They’re called bark beetles.
A June 2016 Cal Fire report stated the ongoing drought in combination with the tiny insects are responsible for killing about 66 million trees in California since 2010. That’s up from 29 million trees in 2015 and 3.3 million in 2014, according to the report.
Pine trees in California forests will die out and give way to brush and chaparral, forestry experts warn, unless agencies undertake what one analyst called a “massive effort” to reduce fuels and replant trees. Otherwise, the conversion to chaparral could further increase risk of wildfires and affect the state’s water supply.
A U.S. Forest Service survey, released in June, revealed that 66 million trees—mostly pine species—have died in the southern Sierra alone, due to bark beetle infestations, drought, wildfire and climate change. One question now, experts say, is what will replace those dead trees.
“We know in the Sierra and Sequoia national forests east of Fresno, the beetles have killed at least 85 percent of the entire pine vegetative type and at least 20 percent of the mixed conifer type, which is pine and fir,” said Steve Brink, California Forestry Association vice president of public resources. “By the end of this summer, essentially 100 percent of the pine type will be dead in the Sierra and Sequoia national forests, and you are going to have a massive conversion to chaparral.”
California has suffered more than 5,000 wildfires this year, and we’ve only reached the beginning of the season. Just last week, more than 10,000 firefighters were battling blazes throughout the state – fires largely fueled by already-dead, dry trees.
But many of those trees aren’t dying of old age. They were killed by one tiny culprit: the bark beetle.

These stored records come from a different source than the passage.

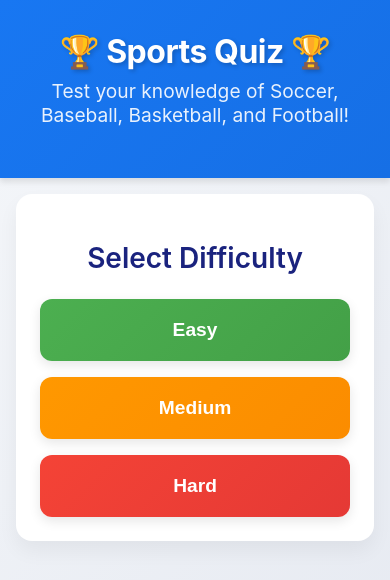
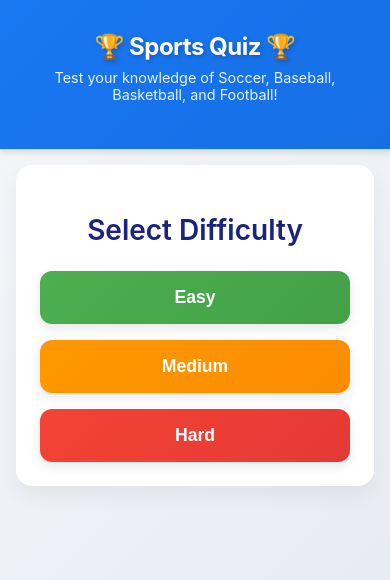
Before and after one commit to zrewt/curser-home, a React (Create React App) app: page / in a window 390 px wide. Shown: the top 580 px of the page. Built offline with nearby package versions, Linux system fonts and the light colour scheme.

Commit message:
Initial commit

```diff
--- a/src/App.css
+++ b/src/App.css
@@ -3,6 +3,8 @@
   min-height: 100vh;
   background: linear-gradient(135deg, #f5f7fa 0%, #e4e8f0 100%);
   font-family: 'Inter', -apple-system, BlinkMacSystemFont, 'Segoe UI', Roboto, Oxygen, Ubuntu, Cantarell, sans-serif;
+  overflow-x: hidden;
+  width: 100%;
 }
 
 .App-header {
@@ -261,18 +263,81 @@
 
 @media (max-width: 768px) {
   .App-header h1 {
-    font-size: 2rem;
+    font-size: 1.8rem;
+    padding: 0 1rem;
   }
 
-  .question-section,
-  .score-section,
+  .subtitle {
+    font-size: 1rem;
+    padding: 0 1rem;
+  }
+
+  .App-main {
+    padding: 0 1rem;
+    margin: 1rem auto;
+  }
+
+  .question-section {
+    padding: 1.5rem;
+    margin-top: 1rem;
+  }
+
+  .question-section h2 {
+    font-size: 1.3rem;
+  }
+
+  .question-section p {
+    font-size: 1.1rem;
+  }
+
+  .answer-button {
+    padding: 0.8rem 1rem;
+    font-size: 1rem;
+  }
+
   .difficulty-selection {
     padding: 1.5rem;
     margin: 1rem;
   }
 
-  .answer-button {
-    padding: 0.875rem 1.25rem;
+  .difficulty-button {
+    padding: 1rem;
+    font-size: 1.1rem;
+  }
+
+  .score-section {
+    padding: 2rem 1rem;
+  }
+
+  .score-section h2 {
+    font-size: 1.5rem;
+  }
+
+  .score-section p {
+    font-size: 1.1rem;
+  }
+
+  .score-section button {
+    padding: 0.8rem 1.5rem;
     font-size: 1rem;
   }
 }
+
+@media (max-width: 480px) {
+  .App-header h1 {
+    font-size: 1.5rem;
+  }
+
+  .subtitle {
+    font-size: 0.9rem;
+  }
+
+  .question-section {
+    padding: 1rem;
+  }
+
+  .answer-button {
+    padding: 0.7rem 0.9rem;
+    font-size: 0.9rem;
+  }
+}
```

The California legislature has passed legislation that aims, in part, to support existing biomass plants within the state. The bill, SB 859, features an expenditure plan for unallocated cap-and-trade proceeds.